╔══

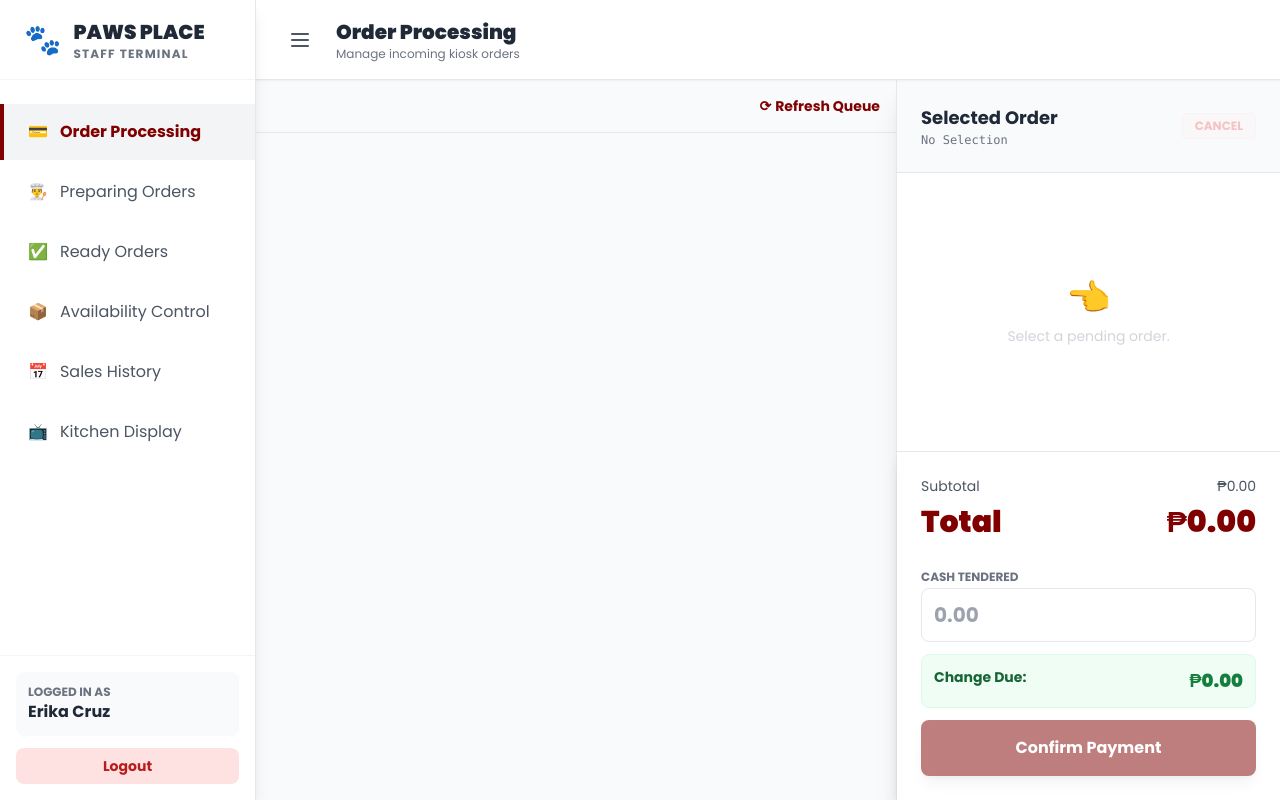
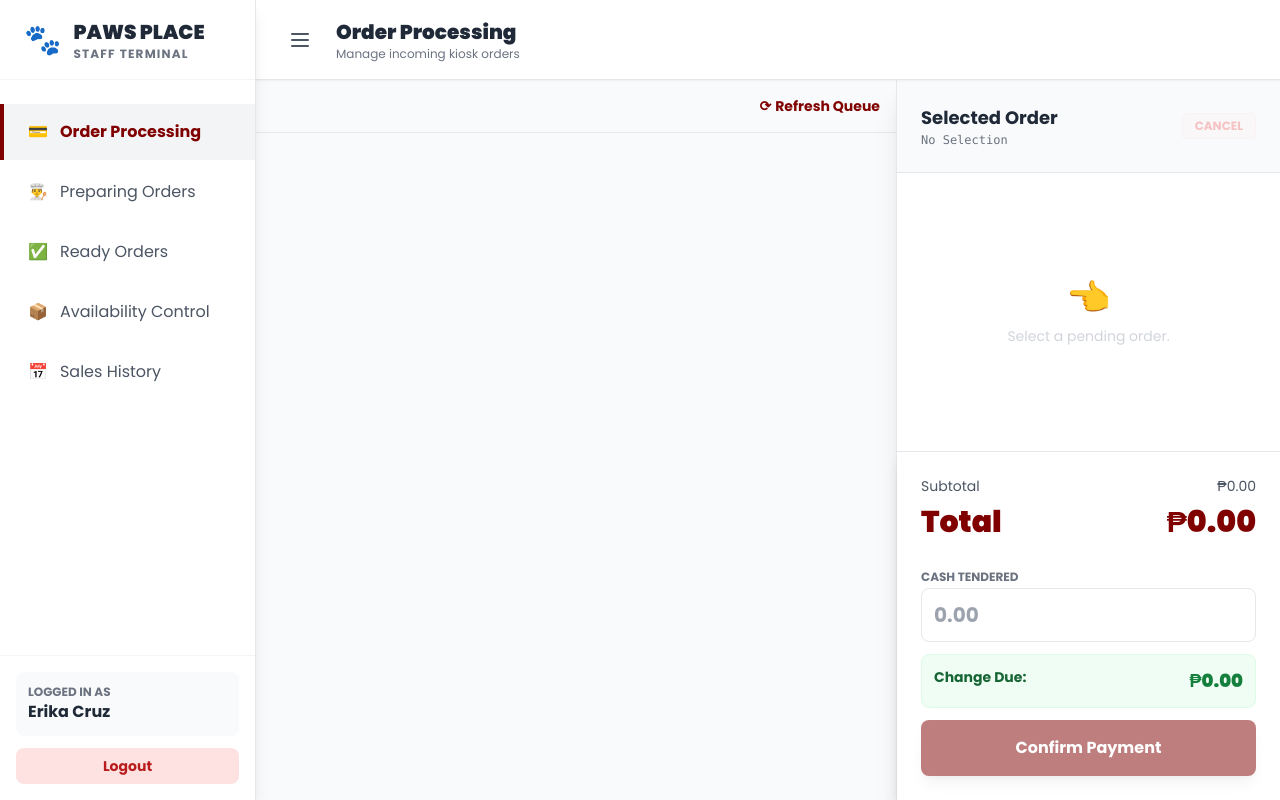
Before and after one commit to ejbantayanon-bit/paws_place_final, a PHP site: page /paws_place_final/3_index.php in a window 1280 px wide. Run offline with PHP 8.4, Linux system fonts and the light colour scheme; a user stored in the database is signed in; data that the repository does not hold is empty; some libraries are stand-ins or nearby versions.

Commit message:
Update 3_index.php

```diff
--- a/paw_place/client/3_index.php
+++ b/paw_place/client/3_index.php
@@ -49,9 +49,6 @@ if (!in_array($current_user_role, ['Admin','Cashier'])) {
                     <button onclick="switchView('history')" id="nav-history" class="sidebar-link w-full text-left px-6 py-4 flex items-center gap-3 text-gray-600">
                         <span>📅</span> Sales History
                     </button>
-                    <a href="4_preparing_serving.php" target="_blank" class="sidebar-link w-full text-left px-6 py-4 flex items-center gap-3 text-gray-600 hover:text-maroon">
-                        <span>📺</span> Kitchen Display
-                    </a>
                 </nav>
             </div>
 
```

╚══

GOAL OF THE EXERCISE |
Output each record exactly as it appears, but not the pictures.

EXERCISE RESULT |
Before and after one commit to ejbantayanon-bit/paws_place_final, a PHP site: page /paws_place_final/3_index.php in a window 1280 px wide. Run offline with PHP 8.4, Linux system fonts and the light colour scheme; a user stored in the database is signed in; data that the repository does not hold is empty; some libraries are stand-ins or nearby versions.

Commit message:
Update 3_index.php

```diff
--- a/paw_place/client/3_index.php
+++ b/paw_place/client/3_index.php
@@ -49,9 +49,6 @@ if (!in_array($current_user_role, ['Admin','Cashier'])) {
                     <button onclick="switchView('history')" id="nav-history" class="sidebar-link w-full text-left px-6 py-4 flex items-center gap-3 text-gray-600">
                         <span>📅</span> Sales History
                     </button>
-                    <a href="4_preparing_serving.php" target="_blank" class="sidebar-link w-full text-left px-6 py-4 flex items-center gap-3 text-gray-600 hover:text-maroon">
-                        <span>📺</span> Kitchen Display
-                    </a>
                 </nav>
             </div>
 
```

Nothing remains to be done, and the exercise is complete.